The uncomfortable business of keeping doubt alive is left to the parents and their lawyers. The latter half of the documentary swings between proving that Pandher may have been innocent after all and respecting the sentiments of the still grieving families, who are so desperate for closure that nothing short of hanging Koli and Pandher from the same noose will do.
Devineni saves his coup for the end: footage of Pandher on bail and back with his wife and son at home in Chandigarh. Pandher has been restricted from giving interviews by the court, and viewers have to be content with images of the wealthy businessman sitting next to his son on a sofa and then heading out for a walk, his head bowed in contemplation.
Pandher’s son asserts that it is “not doable” that Pandher could have sexually abused children and killed and eaten them, but somebody else is serving a sentence on precisely these charges. The most rivetting section, despite its lack of curiosity, is the one on Koli. Through interviews with his wife and a behavioural psychologist, a shaky picture of Koli emerges. He was plagued by feelings of sexual inadequacy, and was frequently haunted by visions of a woman in white who would taunt him.
Koli was “trying to experiment with his own competence”, says the psychologist, and he seemed to have found the perfect hell to realise his fantasies in Pandher’s residence. Pandher would reportedly bring prostitutes over, and Koli was both repelled by his employer’s behaviour as well as aroused by the possibilities.
Despite the temptation to paint Koli as a real-life Hannibal Lecter, it is not only clear that he is a seriously sick man who needs sustained psychiatric care, but also that the evidence against him is not clinching enough for a death sentence. It’s a pity that for all its attention to detail and the non-sensationalist approach to lurid material, The Karma Killings does not follow the more interesting character in the story.
The troubling aspect of the master-servant equation is explored with greater nuance in one of the most moving chapters in Rana Dasgupta’s non-fiction book about Delhi. In Capital, Dasgupta attributes the scepticism surrounding Pandher’s acquittal of murder to “class prejudices, according to which the poor had no vision of their own and could only obey the orders of superiors”.
The events of 2005 and 2006 might lend themselves to an allegory “perhaps more terrible than anyone even thought”. Dasgupta writes that Pandher ran a hugely profitable dealership in earth-moving equipment. “With his money he enjoyed raucous evenings with his club of influential men, the sexual services of many poor women as he liked, and, of course, the labour of Koli himself,” Dasgupta says.

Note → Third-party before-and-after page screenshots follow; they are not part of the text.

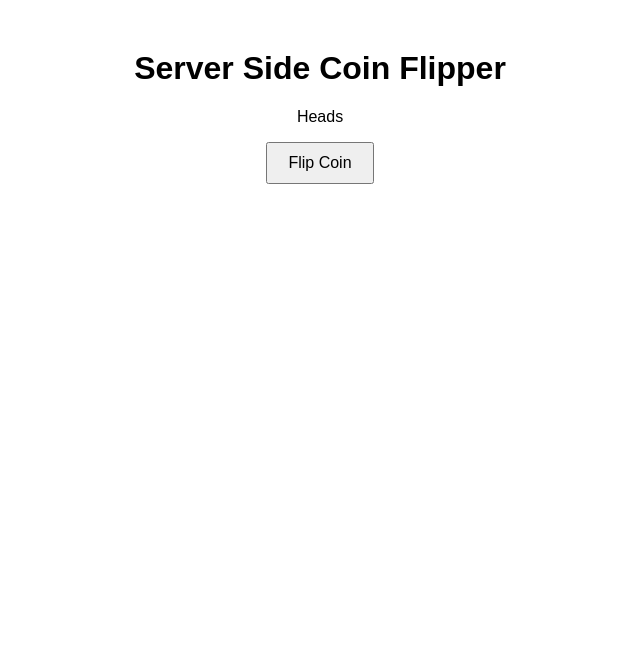
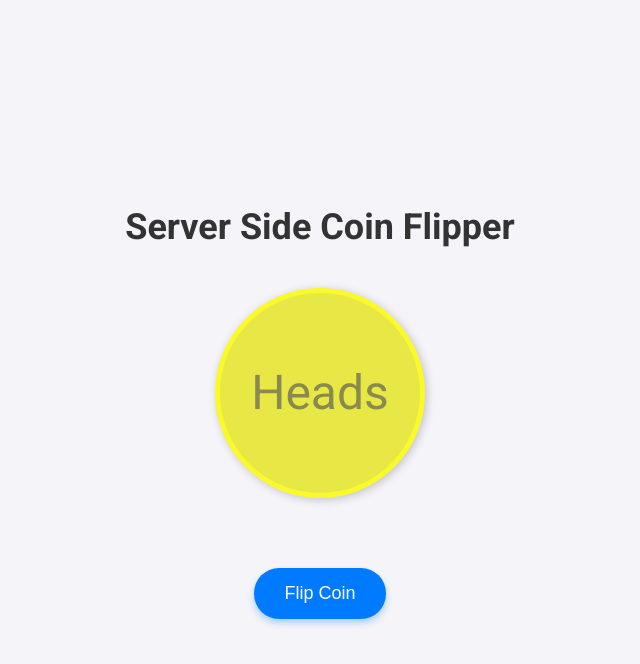
Before and after one commit to aste/coinflipserverside, a website: page public/index.html in a window 1280 px wide. Shown: the whole page, without its empty margins (320-960 px from the left). Drawn offline with Linux system fonts and the light colour scheme.

Commit message:
Add README.md text and update styles.css doc

```diff
--- a/public/index.html
+++ b/public/index.html
@@ -8,7 +8,9 @@
   </head>
   <body>
     <h1>Server Side Coin Flipper</h1>
-    <p id="coin">Heads</p>
+    <div id="coinBackground">
+      <p id="coin">Heads</p>
+    </div>
     <button id="flipButton">Flip Coin</button>
     <script src="main.js"></script>
   </body>
--- a/public/styles.css
+++ b/public/styles.css
@@ -1,10 +1,70 @@
+@import url("https://fonts.googleapis.com/css2?family=Roboto:wght@400;700&display=swap");
+
 body {
-  font-family: Arial, sans-serif;
+  font-family: "Roboto", sans-serif;
+  background-color: #f4f4f9;
   text-align: center;
-  margin-top: 50px;
+  margin: 0;
+  padding: 0;
+  display: flex;
+  flex-direction: column;
+  align-items: center;
+  justify-content: center;
+  height: 100vh;
+}
+
+h1 {
+  margin-bottom: 200px;
+  font-size: 36px;
+  color: #333;
+  margin-bottom: 20px;
 }
 
 button {
-  padding: 10px 20px;
-  font-size: 16px;
+  margin-top: 50px;
+  padding: 15px 30px;
+  font-size: 18px;
+  background-color: #007bff;
+  color: #fff;
+  border: none;
+  border-radius: 25px;
+  box-shadow: 0 4px 6px rgba(0, 123, 255, 0.3);
+  cursor: pointer;
+  transition: background-color 0.3s, box-shadow 0.3s;
 }
+
+button:hover {
+  background-color: #0056b3;
+  box-shadow: 0 6px 8px rgba(0, 123, 255, 0.5);
+}
+
+button:active {
+  transform: scale(0.95);
+}
+
+button.scale-animation {
+  animation: scaleAnim 0.2s forwards;
+}
+
+#coin {
+  font-size: 48px;
+  padding: 20px;
+  color: rgb(137, 137, 80);
+  display: flex;
+  justify-content: center;
+  align-items: center;
+  height: 100%;
+}
+
+#coinBackground {
+  width: 200px;
+  height: 200px;
+  border: 5px solid rgb(250, 250, 42);
+  background-color: rgb(231, 231, 69);
+  border-radius: 50%;
+  box-shadow: 2px 2px 10px rgba(0, 0, 0, 0.2);
+  display: flex;
+  justify-content: center;
+  align-items: center;
+  margin: 20px auto;
+}
```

Rather than revolting against Pandher, Koli wanted what his boss had – “the power to consume the poor”, Dasgupta says. “And if he could not consume with Pandher’s abstract appetites, he would – literally – eat them.”
The Karma Killings has tremendous forensic value. What it lacks is grim poetry.